=== Your assignment ===
The required lines are those that contain "ipynb"; pull them out of the data and copy them.

----- Supplied information

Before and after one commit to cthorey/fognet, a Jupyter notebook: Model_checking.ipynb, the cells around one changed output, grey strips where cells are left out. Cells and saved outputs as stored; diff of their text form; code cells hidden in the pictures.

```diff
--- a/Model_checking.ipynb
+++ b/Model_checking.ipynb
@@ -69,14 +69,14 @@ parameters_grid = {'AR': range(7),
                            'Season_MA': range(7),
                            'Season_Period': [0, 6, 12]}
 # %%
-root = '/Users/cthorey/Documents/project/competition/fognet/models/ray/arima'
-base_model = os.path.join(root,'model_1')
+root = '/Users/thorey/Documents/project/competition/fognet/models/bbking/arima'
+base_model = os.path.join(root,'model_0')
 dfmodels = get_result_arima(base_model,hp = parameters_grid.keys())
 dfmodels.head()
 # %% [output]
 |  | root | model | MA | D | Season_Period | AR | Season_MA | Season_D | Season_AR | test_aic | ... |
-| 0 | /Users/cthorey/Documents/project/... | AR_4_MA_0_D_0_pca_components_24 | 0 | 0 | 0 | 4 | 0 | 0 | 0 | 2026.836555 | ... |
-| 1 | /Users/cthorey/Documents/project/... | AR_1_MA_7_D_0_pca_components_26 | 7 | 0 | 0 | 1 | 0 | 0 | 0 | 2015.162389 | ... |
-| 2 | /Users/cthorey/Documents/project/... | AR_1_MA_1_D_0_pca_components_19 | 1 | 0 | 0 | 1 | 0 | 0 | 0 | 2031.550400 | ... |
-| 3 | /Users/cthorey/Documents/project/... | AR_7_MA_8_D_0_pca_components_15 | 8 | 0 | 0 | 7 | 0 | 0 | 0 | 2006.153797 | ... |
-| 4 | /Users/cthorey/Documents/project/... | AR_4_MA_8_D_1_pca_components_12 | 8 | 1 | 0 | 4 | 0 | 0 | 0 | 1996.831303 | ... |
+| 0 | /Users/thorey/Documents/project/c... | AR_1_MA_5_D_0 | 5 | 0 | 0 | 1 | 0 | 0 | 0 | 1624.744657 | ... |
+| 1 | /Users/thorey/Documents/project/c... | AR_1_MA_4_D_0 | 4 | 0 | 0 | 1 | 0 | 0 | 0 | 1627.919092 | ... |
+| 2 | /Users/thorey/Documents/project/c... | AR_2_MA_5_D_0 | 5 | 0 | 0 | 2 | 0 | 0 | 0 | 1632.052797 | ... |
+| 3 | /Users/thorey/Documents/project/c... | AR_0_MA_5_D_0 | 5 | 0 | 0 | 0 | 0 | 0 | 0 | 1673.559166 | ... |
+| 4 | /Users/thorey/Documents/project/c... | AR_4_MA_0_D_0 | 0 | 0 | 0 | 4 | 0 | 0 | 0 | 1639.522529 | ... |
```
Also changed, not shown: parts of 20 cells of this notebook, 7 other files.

----------
----- Supplied information

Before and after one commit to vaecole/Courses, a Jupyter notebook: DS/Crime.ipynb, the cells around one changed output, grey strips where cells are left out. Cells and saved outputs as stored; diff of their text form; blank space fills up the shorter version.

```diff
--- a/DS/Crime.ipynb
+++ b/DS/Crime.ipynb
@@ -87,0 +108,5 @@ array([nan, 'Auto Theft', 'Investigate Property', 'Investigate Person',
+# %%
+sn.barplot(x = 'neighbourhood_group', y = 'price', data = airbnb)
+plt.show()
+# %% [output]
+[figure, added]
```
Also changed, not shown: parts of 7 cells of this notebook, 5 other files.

----------

=== Written response ===
Before and after one commit to cthorey/fognet, a Jupyter notebook: Model_checking.ipynb, the cells around one changed output, grey strips where cells are left out. Cells and saved outputs as stored; diff of their text form; code cells hidden in the pictures.
--- a/Model_checking.ipynb
+++ b/Model_checking.ipynb
Before and after one commit to vaecole/Courses, a Jupyter notebook: DS/Crime.ipynb, the cells around one changed output, grey strips where cells are left out. Cells and saved outputs as stored; diff of their text form; blank space fills up the shorter version.
--- a/DS/Crime.ipynb
+++ b/DS/Crime.ipynb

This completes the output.